Clinical DOVS News Patient Education

How to Protect Your Eyes from UV Radiation

Nathan M Tuttle, OD

Nathan M Tuttle, OD

Instructor, Ophthalmology and Visual Sciences

Ultraviolet (UV) Radiation is a form of energy produced by the sun that is invisible to the human eye. It is widely known that excessive UV exposure increases your risk of skin cancer, but it can also damage your eyes.

Optometrist, Nathan Tuttle, OD, provides some tips on how you can protect your eyes from UV rays and how to choose the right sunglasses for maximum protection.

Too much UV exposure can increase the risk of cataracts, age-related macular degeneration, eye-related cancers, and pterygia (degenerative changes of the conjunctiva and cornea) growths of the eye.  You can even get a sunburn on your corneas (photokeratitis); more common from being out on the water or snow or even from welding without proper eye protection.

Limited exposure to sunlight and therefore UV radiation, can also provide some health benefits. Daily exposure to sunlight can help your body produce vitamin D, boost your mood, and help you sleep better. Time outdoors during the day can decrease how nearsighted children will become as they grow older. Protecting your vision while enjoying fun in the sun is always important.

Ways to protect yourself from UV radiation
  • Wear sunglasses with UV protection
  • Hat with a brim
  • Wear sunscreen
  • Do not look directly at the sun
  • Avoid tanning beds

UV rays can still be of concern on cloudy days. You can check the UV intensity levels expected in your area by using a UV index. The hours of 10 AM and 4 PM are when UV radiation is at its peak.

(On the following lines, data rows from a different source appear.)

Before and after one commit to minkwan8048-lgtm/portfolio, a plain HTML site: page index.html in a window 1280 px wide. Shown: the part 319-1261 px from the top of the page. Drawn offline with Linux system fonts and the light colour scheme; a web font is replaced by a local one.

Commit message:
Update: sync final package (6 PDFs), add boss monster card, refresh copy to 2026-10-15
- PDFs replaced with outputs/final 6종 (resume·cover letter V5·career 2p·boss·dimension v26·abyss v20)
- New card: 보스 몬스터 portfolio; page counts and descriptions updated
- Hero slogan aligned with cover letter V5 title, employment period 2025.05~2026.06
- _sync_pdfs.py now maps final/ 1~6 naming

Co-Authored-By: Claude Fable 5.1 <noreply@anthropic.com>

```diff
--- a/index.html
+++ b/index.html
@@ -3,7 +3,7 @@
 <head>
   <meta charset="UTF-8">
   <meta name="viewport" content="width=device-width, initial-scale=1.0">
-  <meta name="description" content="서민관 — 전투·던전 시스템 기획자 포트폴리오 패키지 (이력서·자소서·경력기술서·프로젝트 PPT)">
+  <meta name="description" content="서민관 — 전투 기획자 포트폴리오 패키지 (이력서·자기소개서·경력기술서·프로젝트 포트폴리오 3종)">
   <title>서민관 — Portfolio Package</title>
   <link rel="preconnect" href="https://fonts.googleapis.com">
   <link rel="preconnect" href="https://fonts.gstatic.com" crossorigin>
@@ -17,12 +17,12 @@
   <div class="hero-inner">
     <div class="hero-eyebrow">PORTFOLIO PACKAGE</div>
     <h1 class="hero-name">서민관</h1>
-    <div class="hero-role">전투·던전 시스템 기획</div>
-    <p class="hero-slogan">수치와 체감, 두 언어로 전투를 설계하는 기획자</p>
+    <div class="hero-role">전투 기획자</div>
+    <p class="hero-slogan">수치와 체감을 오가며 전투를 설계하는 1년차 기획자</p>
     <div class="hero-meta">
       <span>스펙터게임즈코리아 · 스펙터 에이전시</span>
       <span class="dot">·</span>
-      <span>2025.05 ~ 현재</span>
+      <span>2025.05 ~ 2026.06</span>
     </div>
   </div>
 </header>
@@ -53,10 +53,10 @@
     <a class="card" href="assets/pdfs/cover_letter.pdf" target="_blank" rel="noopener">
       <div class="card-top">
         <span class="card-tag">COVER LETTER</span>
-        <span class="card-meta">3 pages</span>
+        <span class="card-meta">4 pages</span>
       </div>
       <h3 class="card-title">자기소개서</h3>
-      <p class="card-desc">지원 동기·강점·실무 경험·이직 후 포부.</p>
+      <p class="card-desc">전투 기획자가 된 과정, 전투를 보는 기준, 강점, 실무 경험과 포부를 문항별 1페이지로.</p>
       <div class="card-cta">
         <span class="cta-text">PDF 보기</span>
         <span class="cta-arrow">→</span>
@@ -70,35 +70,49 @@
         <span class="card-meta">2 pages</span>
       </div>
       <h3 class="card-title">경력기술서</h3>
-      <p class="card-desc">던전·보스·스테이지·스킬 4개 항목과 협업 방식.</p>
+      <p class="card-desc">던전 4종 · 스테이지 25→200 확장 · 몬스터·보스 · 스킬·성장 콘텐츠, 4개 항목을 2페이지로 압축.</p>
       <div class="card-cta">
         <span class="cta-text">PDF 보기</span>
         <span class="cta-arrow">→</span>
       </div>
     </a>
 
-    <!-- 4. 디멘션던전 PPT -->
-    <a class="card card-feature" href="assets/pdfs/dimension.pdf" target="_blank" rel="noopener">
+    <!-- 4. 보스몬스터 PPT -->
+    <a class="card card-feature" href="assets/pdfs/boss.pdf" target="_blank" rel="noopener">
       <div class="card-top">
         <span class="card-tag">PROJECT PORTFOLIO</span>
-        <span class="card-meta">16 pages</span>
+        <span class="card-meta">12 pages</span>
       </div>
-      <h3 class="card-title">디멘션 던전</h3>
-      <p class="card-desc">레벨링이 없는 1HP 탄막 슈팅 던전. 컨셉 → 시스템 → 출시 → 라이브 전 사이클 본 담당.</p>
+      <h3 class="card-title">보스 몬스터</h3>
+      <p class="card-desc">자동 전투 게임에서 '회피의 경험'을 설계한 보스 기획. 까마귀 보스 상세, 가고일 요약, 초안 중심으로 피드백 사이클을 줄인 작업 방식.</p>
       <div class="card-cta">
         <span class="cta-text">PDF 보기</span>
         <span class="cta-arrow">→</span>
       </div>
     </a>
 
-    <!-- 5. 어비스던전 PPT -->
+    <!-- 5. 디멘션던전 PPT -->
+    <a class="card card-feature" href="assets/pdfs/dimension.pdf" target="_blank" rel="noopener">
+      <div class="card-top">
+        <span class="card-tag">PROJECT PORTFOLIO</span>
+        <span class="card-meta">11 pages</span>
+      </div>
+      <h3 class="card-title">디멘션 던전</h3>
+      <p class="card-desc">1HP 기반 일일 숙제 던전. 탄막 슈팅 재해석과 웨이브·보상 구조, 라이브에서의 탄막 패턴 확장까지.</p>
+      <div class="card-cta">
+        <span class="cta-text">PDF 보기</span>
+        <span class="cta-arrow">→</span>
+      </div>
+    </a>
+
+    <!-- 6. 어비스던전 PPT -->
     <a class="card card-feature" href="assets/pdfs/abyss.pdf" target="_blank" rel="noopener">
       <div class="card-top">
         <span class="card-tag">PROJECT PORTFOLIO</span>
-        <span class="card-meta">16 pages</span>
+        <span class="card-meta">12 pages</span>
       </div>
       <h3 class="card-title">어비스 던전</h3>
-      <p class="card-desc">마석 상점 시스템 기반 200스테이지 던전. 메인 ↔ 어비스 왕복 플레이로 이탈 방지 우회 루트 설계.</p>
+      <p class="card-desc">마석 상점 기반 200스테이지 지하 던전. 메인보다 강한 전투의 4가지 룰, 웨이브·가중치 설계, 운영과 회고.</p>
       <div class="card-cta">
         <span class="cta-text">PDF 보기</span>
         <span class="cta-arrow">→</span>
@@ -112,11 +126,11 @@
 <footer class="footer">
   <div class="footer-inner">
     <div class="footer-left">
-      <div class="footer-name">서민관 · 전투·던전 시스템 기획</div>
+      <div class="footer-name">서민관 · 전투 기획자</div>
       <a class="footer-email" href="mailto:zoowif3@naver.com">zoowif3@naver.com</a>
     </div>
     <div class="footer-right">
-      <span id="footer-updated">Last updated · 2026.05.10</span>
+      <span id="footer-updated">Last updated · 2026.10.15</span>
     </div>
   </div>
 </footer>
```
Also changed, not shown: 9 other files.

Sunglasses, how to choose a healthy pair?
  • Only buy sunglasses clearly labeled as providing 100% protection from UV-A and UV-B radiation or having a UV400 rating.
    • UV-A radiation is associated with skin aging, wrinkles, and some forms of cancer. UV-B radiation is associated with sunburn, melanoma skin cancer, and cataracts.
  • Purchase your sunglasses from a reputable manufacturer.
    • This will ensure the UV protection on the label is correct and has been tested. Distortion in lenses can cause blurry vision and eye strain. Inspect the lenses before purchasing by looking through them at straight objects on a wall or floor to make sure the lines stay straight.
  • When choosing a tint, it is mostly your personal preference, but some tints are better for certain activities.
    • Grey tints will not distort colors and are good for driving and outdoor sports.
    • Brown or amber tints can increase contrast (the difference between two colors) and are good for high-glare activities such as fishing.
    • Yellow/orange tints can be good on cloudy days when you still need protection such as during skiing.
  • Polarized lenses have an invisible filter that reduces the amount of light entering your eyes, reducing glare.
    • This is particularly helpful when looking at reflective surfaces such as water, snow, and concrete. By reducing glare, the polarized lenses can make images appear sharper and clearer and thus reduce eye discomfort.
  • If you participate in outdoor activities or work, you should invest in impact-resistant lenses such as those made from polycarbonate.
    • This material will protect your eyes from projectiles and branches. Trail running, racket sports, lawn mowing, and using a weed-eater are just a few activities that could injure your eyes if they are not properly protected.